of the United Kingdom and remains one of the most popular poets in the English
Tennyson excelled at penning short lyrics, including "In the valley of Cauteretz", "Break,
break, break", "The Charge of the Light Brigade", "Tears, idle tears" and "Crossing the Bar".
Much of his verse was based on classical mythological themes, although In Memoriam A.
H.H. was written to commemorate his best friend Arthur Hallam, a fellow poet and
classmate at Trinity College, Cambridge, who was engaged to Tennyson's sister, but died
from a cerebral hemorrhage before they were married. Tennyson also wrote some
notable blank verse including Idylls of the King, Ulysses, and Tithonus.
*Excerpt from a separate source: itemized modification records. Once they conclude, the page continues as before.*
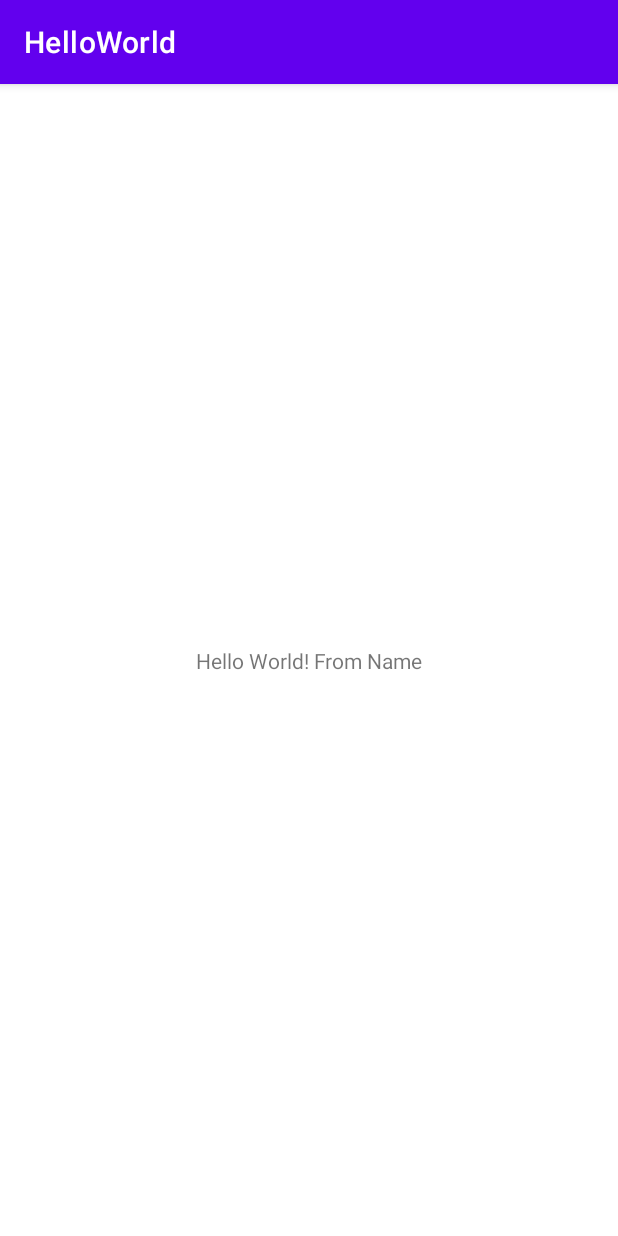
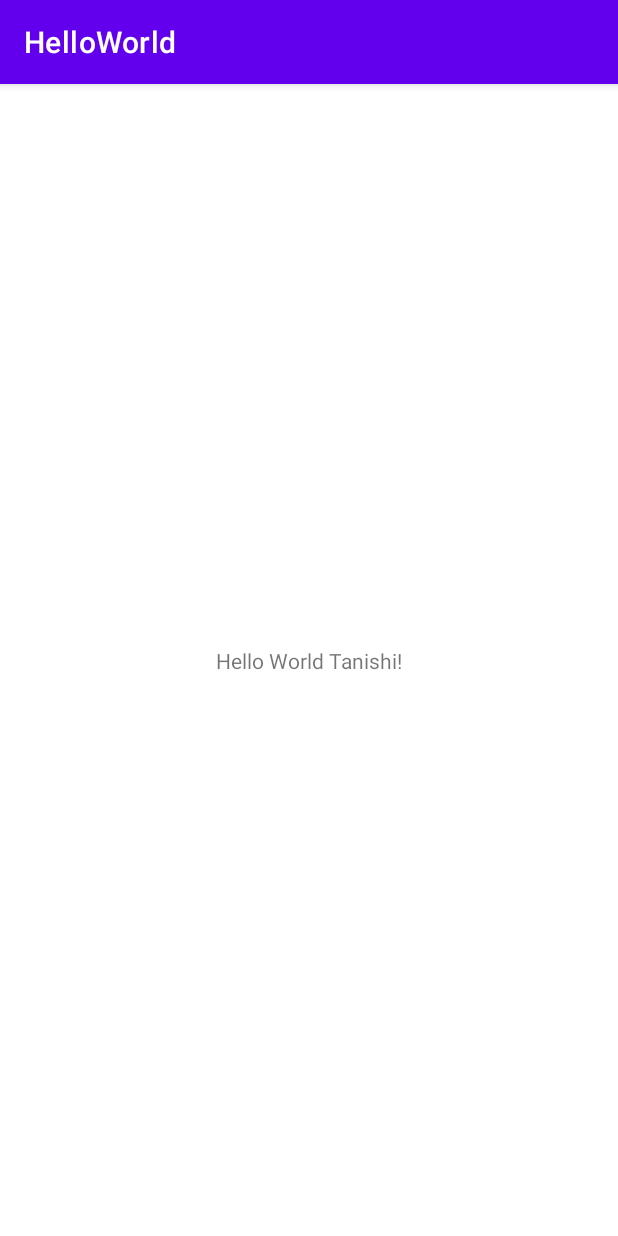
Before and after one commit to Mobile-Computing-Winter-2021/assignment0-TanishiSrivastava, an Android app: the screen it shows after launch (MainActivity), on a phone screen of 412 x 824 dp. Run offline under Robolectric (Android 15) with nearby library versions, the phone set to English and light mode, and no system bars.

Commit message:
Changes done

```diff
--- a/app/src/main/res/values/strings.xml
+++ b/app/src/main/res/values/strings.xml
@@ -1,4 +1,4 @@
 <resources>
     <string name="app_name">HelloWorld</string>
-    <string name="greeting_text">Hello World! "From Name" </string>
+    <string name="greeting_text">Hello World Tanishi! </string>
 </resources>
```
During his career,
Tennyson attempted drama, but his plays enjoyed little success in his lifetime.
Tennyson wrote a number of phrases that've become commonplaces of the English
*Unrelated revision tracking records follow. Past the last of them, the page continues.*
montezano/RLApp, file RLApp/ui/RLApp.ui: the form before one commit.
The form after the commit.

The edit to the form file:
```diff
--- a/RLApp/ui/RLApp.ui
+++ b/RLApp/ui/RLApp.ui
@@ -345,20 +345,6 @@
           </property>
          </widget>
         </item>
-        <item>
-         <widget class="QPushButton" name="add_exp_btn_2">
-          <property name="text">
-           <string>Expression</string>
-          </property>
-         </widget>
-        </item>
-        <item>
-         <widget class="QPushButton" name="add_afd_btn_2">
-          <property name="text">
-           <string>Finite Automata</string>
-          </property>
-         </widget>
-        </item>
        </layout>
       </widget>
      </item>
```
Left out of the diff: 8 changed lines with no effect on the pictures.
language, including: "Nature, red in tooth and claw", "'Tis better to have loved and lost /
Than never to have loved at all", "Theirs not to reason why, / Theirs but to do and die",
and "My strength's as the strength of ten, / Because my heart's pure". He's the second
most frequently quoted writer in The Oxford Dictionary of Quotations, after Shakespeare.
Partial list of works
• From Poems, Chiefly Lyrical (1830):
o The Dying Swan
o The Kraken
• Lady Clara Vere de Vere (1832)
• From Poems (1833):
o The Lady of Shalott (1832, 1842)
• From Poems (1842):
o Locksley Hall
o Vision of Sin
o The Two Voices (1834)
o "Ulysses" (1833)
• The Princess (1847)
o "Tears, Idle Tears"
• In Memoriam A.H.H. (1849)
• Ring Out, Wild Bells (1850)
• The Eagle (1851)
• The Sister's Shame
• The Charge of the Light Brigade (1854) - an early recording exists of Tennyson
• Maud (1855/1856)
• Enoch Arden (1862/1864)
• Flower in the crannied wall (1869)
• The Window - Song cycle with Arthur Sullivan. (1871)
• Harold (1876) - began a revival of interest in King Harold
• Idylls of the King (composed 1833-1874)
• Locksley Hall Sixty Years After (1886)
• Crossing the Bar (1889)
• The Foresters - a play with incidental music by Arthur Sullivan (1891)
• Now Sleeps the Crimson Petal - it appeared as a song in the film Vanity Fair, with
musical arrangement by Mychael Danna
Homeschool unless otherwise stipulated.